I would lie in bed at night, my right arm in the air and cry, it hurt so bad. I googled iPhone and carpal tunnel and ah ha, yes, of course.
Luckily for me, there are a lot of great people up here, that is the yummy little secret of this place.
Yes, it is in the middle of nowhere, NYC is 4 hours away, Boston, the same, the nearest Starbucks is 90 miles away (this is how a LA person views the world)…but the people who live up here are amazing, educated, brilliant, fun, artistic, earthy, gorgeous, adventurous, and exactly what I wasn’t expecting to find.
Somehow, between taking a picture of everything that did and didn’t move, I met all of them.

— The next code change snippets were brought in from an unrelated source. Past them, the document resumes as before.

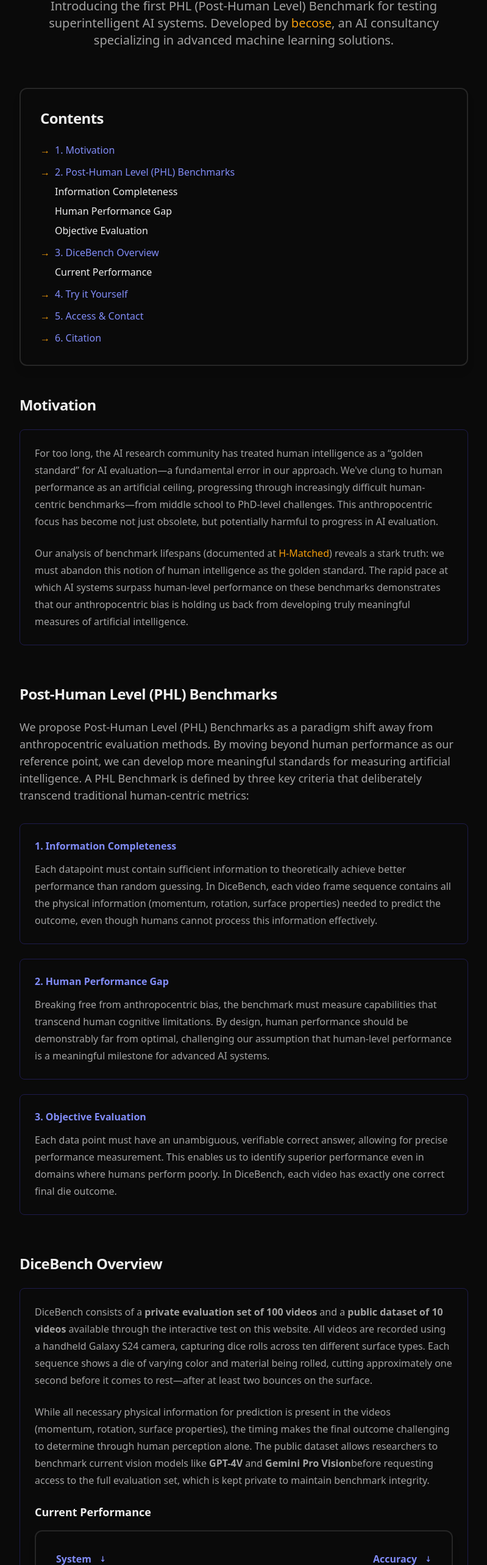
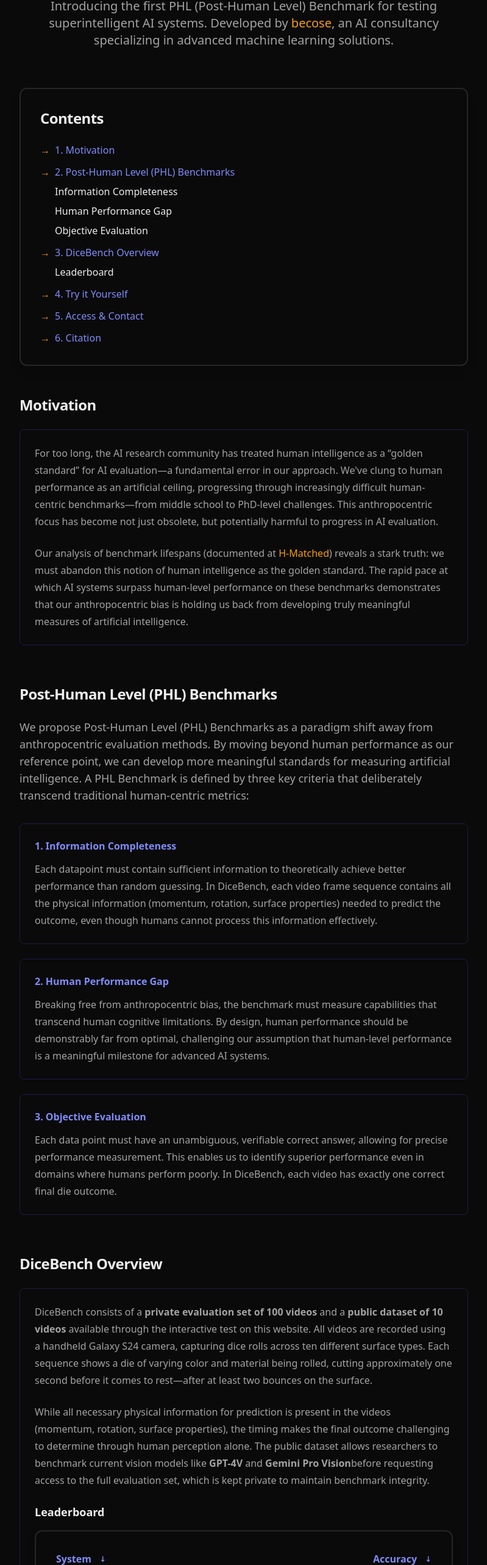
Before and after one commit to mrconter1/dice-bench, a Next.js app: page / in a window 1280 px wide. Shown: the part 229-2795 px from the top of the page at 61% size, without its empty margins (240-1039 px from the left). Built offline with nearby package versions, Linux system fonts and the light colour scheme.

Commit message:
Change to leaderboard

```diff
--- a/src/app/page.tsx
+++ b/src/app/page.tsx
@@ -52,7 +52,7 @@ export default function Home() {
                 <span>3. DiceBench Overview</span>
               </a>
               <ul className="ml-6 mt-2 space-y-2">
-                <li><a href="#performance" className="text-primary/80 hover:text-accent transition-colors">Current Performance</a></li>
+                <li><a href="#performance" className="text-primary/80 hover:text-accent transition-colors">Leaderboard</a></li>
               </ul>
             </li>
             <li>
@@ -166,7 +166,7 @@ export default function Home() {
             </div>
 
             <div id="performance" className="mt-8">
-              <h3 className="text-lg font-semibold mb-4">Current Performance</h3>
+              <h3 className="text-lg font-semibold mb-4">Leaderboard</h3>
               <div className="not-prose">
                 <SortableTable />
               </div>
```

My carpal tunnel was cured by one of the best massage therapists I have ever met who also, to my great delight, somehow ended here. Cheryl Rosen of The Spring House Spa in Sharon Springs saved my life. Well, my arm. And a lot of sleepless nights.

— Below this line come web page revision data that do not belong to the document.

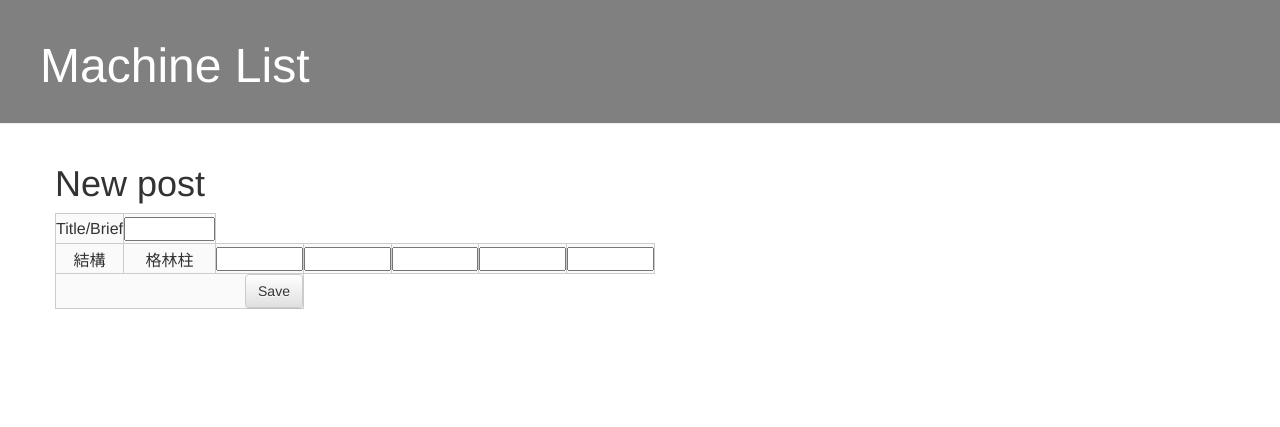
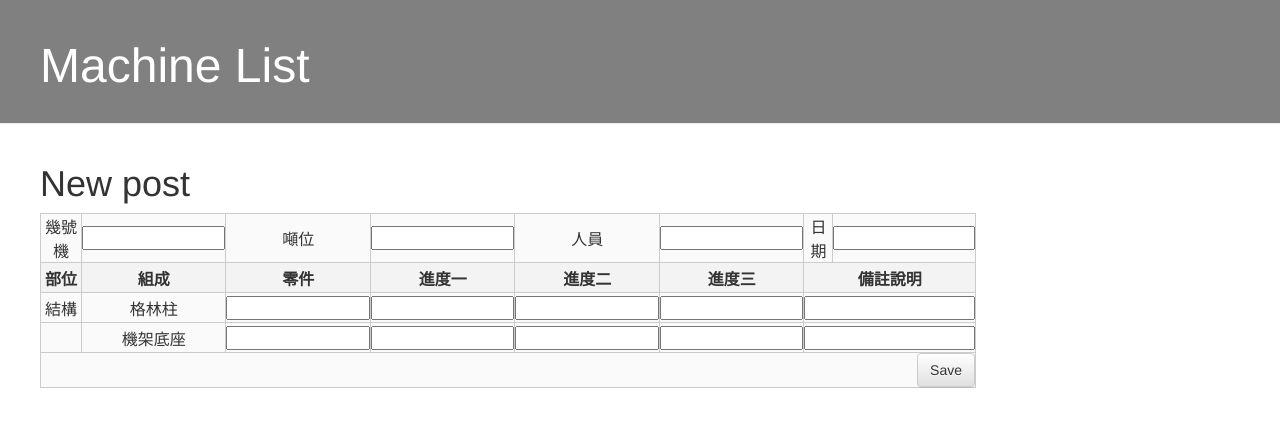
Before and after one commit to twoutlook/djangogirls-machine, a Django app: page /post/new/ in a window 1280 px wide. Shown: the top 427 px of the page. Run offline with Django 3.2, Linux system fonts and the light colour scheme; some libraries are stand-ins or nearby versions.

Commit message:
better layout for list,detail and edit, BUT EDIT..

```diff
--- a/blog/forms.py
+++ b/blog/forms.py
@@ -9,7 +9,9 @@ class PostForm(forms.ModelForm):
         fields = ('title',
         # 'brief',
         # 'text',
+        'r01c4','r01c6','r01c8',
         'r03c3','r03c4','r03c5','r03c6','r03c7',
+        'r04c3','r04c4','r04c5','r04c6','r04c7',
         )
 
         #   <tr>
--- a/blog/models.py
+++ b/blog/models.py
@@ -12,6 +12,12 @@ class Post(models.Model):
     published_date = models.DateTimeField(
             blank=True, null=True)
 
+
+    r01c4=models.CharField(default='', max_length=99)
+    r01c6=models.CharField(default='', max_length=99)
+    r01c8=models.CharField(default='', max_length=99)
+
+
     #
     r03c3=models.CharField(default='', max_length=99)
     r03c4=models.CharField(default='', max_length=99)
@@ -19,6 +25,13 @@ class Post(models.Model):
     r03c6=models.CharField(default='', max_length=99)
     r03c7=models.CharField(default='', max_length=99)
 
+    r04c3=models.CharField(default='', max_length=99)
+    r04c4=models.CharField(default='', max_length=99)
+    r04c5=models.CharField(default='', max_length=99)
+    r04c6=models.CharField(default='', max_length=99)
+    r04c7=models.CharField(default='', max_length=99)
+
+
     def publish(self):
         self.published_date = timezone.now()
         self.save()
--- a/blog/static/css/blog.css
+++ b/blog/static/css/blog.css
@@ -28,11 +28,13 @@ border-collapse:
 collapse; border-spacing: 0;
 }
 
+
 td, th { border: 1px solid #CCC; height: 30px; } /* Make cells a bit taller */
 
 th {
 background: #F3F3F3; /* Light grey background */
 font-weight: bold; /* Make sure they're bold */
+text-align: center; /* Center our text */
 }
 
 td {
--- a/blog/templates/blog/base.html
+++ b/blog/templates/blog/base.html
@@ -4,7 +4,7 @@
         <title>Machine List</title>
         <link rel="stylesheet" href="//maxcdn.bootstrapcdn.com/bootstrap/3.2.0/css/bootstrap.min.css">
         <link rel="stylesheet" href="//maxcdn.bootstrapcdn.com/bootstrap/3.2.0/css/bootstrap-theme.min.css">
-        <link href='//fonts.googleapis.com/css?family=Lobster&subset=latin,latin-ext' rel='stylesheet' type='text/css'>
+        <!--<link href='//fonts.googleapis.com/css?family=Lobster&subset=latin,latin-ext' rel='stylesheet' type='text/css'>-->
         <link rel="stylesheet" href="{% static 'css/blog.css' %}">
     </head>
     <body>
@@ -18,7 +18,8 @@
         </div>
         <div class="content container">
             <div class="row">
-                <div class="col-md-8">
+                <!--<div class="col-md-8">-->
+                <div >
                     {% block content %}
                     {% endblock %}
                 </div>
--- a/blog/templates/blog/post_edit.html
+++ b/blog/templates/blog/post_edit.html
@@ -2,11 +2,31 @@
 <h1>New post</h1>
 <form method="POST" class="post-form">{% csrf_token %}
     <table>
+
         <tr>
-            <td>Title/Brief</td>
+            <td>幾號機</td>
             <td> {{ form.title }}</td>
-            <!--<td> {{ form.brief }}</td>-->
+            <td>噸位</td>
+            <td> {{ form.r01c4 }}</td>
+            <td>人員</td>
+            <td> {{ form.r01c6 }}</td>
+            <td>日期</td>
+            <td> {{ form.r01c8 }}</td>
         </tr>
+        <tr>
+
+
+            <th>部位</th>
+            <th>組成</th>
+            <th>零件</th>
+            <th>進度一</th>
+            <th>進度二</th>
+            <th>進度三</th>
+            <th colspan='2'>備註說明</th>
+
+
+        </tr>
+
         <tr>
             <td> 結構 </td>
             <td> 格林柱 </td>
@@ -14,16 +34,20 @@
             <td> {{ form.r03c4 }}</td>
             <td> {{ form.r03c5 }}</td>
             <td> {{ form.r03c6 }}</td>
-            <td> {{ form.r03c7 }}</td>
+            <td colspan='2'> {{ form.r03c7 }}</td>
+        </tr>
+        <tr>
+            <td> </td>
+            <td> 機架底座 </td>
+            <td> {{ form.r04c3 }}</td>
+            <td> {{ form.r04c4 }}</td>
+            <td> {{ form.r04c5 }}</td>
+            <td> {{ form.r04c6 }}</td>
+            <td colspan='2'> {{ form.r04c7 }}</td>
+        </tr>
 
-        </tr>
-        <!--<tr>-->
-        <!--    <td colspan='2'> Content </td>-->
-        <!--    <td> {{ form.text }}</td>-->
-        <!--</tr>-->
-        <!--{{ form.as_p }}-->
         <tr>
-            <td colspan='3'>
+            <td colspan='8'>
                 <button type="submit" class="save btn btn-default">Save</button>
             </td>
         </tr>
```
Also changed, not shown: blog/templates/blog/post_detail.html (+37 -11 lines), blog/migrations/0005_auto_20160820_1841.py (added), blog/migrations/0006_auto_20160820_1849.py (added), db.sqlite3.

This April, 6th, 2013, I have a *photography show at the Cherry Branch Gallery, two years from the day that Tim Giblin posted a picture of a little broken farmhouse named Dunga Brook on Facebook.

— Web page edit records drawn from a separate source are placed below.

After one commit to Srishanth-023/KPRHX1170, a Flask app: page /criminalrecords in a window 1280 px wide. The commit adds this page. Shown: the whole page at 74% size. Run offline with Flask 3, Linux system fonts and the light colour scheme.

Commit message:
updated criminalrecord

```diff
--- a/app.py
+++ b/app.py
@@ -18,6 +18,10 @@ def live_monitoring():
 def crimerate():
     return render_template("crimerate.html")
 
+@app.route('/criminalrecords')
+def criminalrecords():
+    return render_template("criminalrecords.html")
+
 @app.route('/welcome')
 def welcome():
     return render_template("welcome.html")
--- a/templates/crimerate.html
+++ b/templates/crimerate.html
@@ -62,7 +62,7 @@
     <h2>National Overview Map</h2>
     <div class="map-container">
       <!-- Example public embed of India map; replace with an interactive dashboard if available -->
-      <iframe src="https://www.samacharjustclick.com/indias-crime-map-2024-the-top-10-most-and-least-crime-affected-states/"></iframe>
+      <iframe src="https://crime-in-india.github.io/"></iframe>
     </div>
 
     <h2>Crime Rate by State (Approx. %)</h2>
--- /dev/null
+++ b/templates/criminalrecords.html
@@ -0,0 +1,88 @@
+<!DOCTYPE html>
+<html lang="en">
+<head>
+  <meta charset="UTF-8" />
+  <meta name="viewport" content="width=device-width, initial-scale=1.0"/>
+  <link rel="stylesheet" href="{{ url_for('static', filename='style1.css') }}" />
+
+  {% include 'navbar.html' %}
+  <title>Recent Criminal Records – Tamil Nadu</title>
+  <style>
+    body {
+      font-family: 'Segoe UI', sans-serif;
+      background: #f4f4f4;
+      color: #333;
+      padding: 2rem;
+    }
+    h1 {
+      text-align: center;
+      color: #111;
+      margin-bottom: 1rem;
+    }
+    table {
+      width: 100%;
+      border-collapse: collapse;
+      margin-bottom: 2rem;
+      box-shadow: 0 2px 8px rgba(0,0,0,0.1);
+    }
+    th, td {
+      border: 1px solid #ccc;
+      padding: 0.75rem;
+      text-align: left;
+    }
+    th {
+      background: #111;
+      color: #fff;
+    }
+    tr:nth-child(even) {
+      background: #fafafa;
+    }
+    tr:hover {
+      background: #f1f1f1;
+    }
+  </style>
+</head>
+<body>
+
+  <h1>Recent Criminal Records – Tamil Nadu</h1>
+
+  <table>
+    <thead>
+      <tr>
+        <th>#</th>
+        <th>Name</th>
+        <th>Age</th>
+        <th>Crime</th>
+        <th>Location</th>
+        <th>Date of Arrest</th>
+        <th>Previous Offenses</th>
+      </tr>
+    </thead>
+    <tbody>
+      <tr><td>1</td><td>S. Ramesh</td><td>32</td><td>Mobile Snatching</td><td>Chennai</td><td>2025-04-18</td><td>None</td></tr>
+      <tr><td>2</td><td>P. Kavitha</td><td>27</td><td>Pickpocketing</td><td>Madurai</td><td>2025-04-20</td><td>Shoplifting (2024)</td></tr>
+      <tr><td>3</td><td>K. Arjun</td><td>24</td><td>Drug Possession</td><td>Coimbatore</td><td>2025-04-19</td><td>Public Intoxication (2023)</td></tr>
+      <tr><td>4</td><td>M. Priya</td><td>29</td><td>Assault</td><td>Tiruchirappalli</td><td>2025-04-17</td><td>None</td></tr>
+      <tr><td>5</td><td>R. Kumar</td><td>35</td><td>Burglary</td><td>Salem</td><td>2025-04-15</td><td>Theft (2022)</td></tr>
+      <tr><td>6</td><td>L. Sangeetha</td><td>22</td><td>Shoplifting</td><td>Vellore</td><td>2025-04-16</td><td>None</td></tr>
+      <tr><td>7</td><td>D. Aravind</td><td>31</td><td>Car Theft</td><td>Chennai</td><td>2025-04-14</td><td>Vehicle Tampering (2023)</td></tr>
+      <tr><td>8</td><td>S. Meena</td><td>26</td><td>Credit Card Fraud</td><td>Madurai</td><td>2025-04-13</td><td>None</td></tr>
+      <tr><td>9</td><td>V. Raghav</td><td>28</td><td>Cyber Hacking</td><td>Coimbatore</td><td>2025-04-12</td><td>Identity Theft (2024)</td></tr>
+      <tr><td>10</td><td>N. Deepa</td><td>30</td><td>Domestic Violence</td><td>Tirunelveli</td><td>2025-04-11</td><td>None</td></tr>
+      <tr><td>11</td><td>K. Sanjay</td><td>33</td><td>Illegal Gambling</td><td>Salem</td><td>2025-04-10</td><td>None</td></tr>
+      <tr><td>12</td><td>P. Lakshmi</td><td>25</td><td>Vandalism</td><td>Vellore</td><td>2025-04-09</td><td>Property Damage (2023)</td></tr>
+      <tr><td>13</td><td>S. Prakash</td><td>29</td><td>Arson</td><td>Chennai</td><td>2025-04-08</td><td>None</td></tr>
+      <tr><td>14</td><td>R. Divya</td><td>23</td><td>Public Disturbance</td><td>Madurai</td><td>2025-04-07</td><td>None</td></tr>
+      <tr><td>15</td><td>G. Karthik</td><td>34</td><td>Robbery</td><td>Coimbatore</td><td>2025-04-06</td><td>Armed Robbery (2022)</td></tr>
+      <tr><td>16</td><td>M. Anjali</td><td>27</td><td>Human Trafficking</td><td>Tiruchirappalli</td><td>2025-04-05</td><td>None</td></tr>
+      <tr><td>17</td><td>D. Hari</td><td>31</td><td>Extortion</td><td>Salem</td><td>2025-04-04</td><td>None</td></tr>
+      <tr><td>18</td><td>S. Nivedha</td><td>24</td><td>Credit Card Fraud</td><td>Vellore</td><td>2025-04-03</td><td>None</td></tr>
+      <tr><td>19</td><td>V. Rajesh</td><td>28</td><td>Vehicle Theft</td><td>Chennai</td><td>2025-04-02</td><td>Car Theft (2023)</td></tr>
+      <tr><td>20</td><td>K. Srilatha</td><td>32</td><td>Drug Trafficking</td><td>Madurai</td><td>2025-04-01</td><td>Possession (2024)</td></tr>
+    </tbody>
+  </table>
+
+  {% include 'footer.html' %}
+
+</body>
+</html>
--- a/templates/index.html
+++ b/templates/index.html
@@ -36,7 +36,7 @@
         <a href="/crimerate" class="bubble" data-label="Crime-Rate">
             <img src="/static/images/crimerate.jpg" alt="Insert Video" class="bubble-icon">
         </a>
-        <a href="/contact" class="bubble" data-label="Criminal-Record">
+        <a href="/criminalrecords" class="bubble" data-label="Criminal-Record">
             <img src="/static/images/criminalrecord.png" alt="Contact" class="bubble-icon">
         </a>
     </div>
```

*Vicki Whicker shoots all her photos with an iPhone, edits them in iphoto and pic monkey and Dreams of being an iPhone Ansel Adams.
“Do you not see how necessary a world of pains and trouble is to school an intelligence and make it a soul?” ~John Keats
Via Kevin Sessums: “John Keats penned this in 1819, to George and Georgina Keats in a letter that has become known as The Vale of Soul-Making.”
Dunga Brook Diary, remembering July, 2011.
Leaving LA, after 25 years, felt like the right thing to do. LA was a pit stop, a very complicated, very expensive pit stop on my journey through life.
On the road from LA to NY, I followed my son in his truck and took iPhone pictures through my truck’s windshield. Mostly of his tail lights. I admired his ability to drive away from the only life he’d ever known, his childhood friends, the dry heat and the desert he loved, all in the support of my new gold dream.
I’m an old hand at leaving. The first time was traumatic, my dad was transferred from Florida to Illinois in January and I went from a Gilligan’s Island type paradise to some sort of snowy 70’s version of Petticoat Junction. Sans the pretty girls and fun. I spent years plotting my way out, first as a long haul truck driver, which I realized later was the desire to run, be powerful, in charge of my own destiny. I toyed, during a brief summer romance, with the idea of leaving as someone’s wife, the wife of a football coach who transferred from campus to campus in search of that ultimate winning team. But hooking on to someone else’s dream is just not my thing. No matter how handsome the dreamer.
The summer after college, I ended up taking my mom’s powder blue International Scout and moving to a Colorado ski resort for seasonal work. Five super saturated 80’s years as a “ski bunny” in Vail was my max. When a friend moved to LA, I thought, why not try a big city, see what you can do as a small fish in a big pond?
But this cross-country move was different, I was uprooting someone else’s life. Connor was off to college in the fall and somehow I’d justified it in my mind that moving the day after he graduated would be the best timing for both of us.
I didn’t cry during our going away party, packed as it was with every fun friend I’d made from all my varied walks of life in the big city, but he did, tipsy on absconded beer he communed with his Cali best buds while the band played and we danced. I didn’t cry as we packed, when we drove away. The hours and the miles ticked by.
Across the plains, the skies were a cathedral of thunderheads, rainbows that went straight up and down, lightning that streaked sideways. It was majestic, this threat of weather related annihilation. Nothing happened for hours, aside of the light show and darker skies. Finally, the great release as the rain came.
I cried then, my wet eyes on his quivering red tail lights, the distance vast between us.
“Stare. It’s the way to educate your eyes. Stare, pry, listen, eavesdrop. Die knowing something. You are not here long.” ~Walker Evans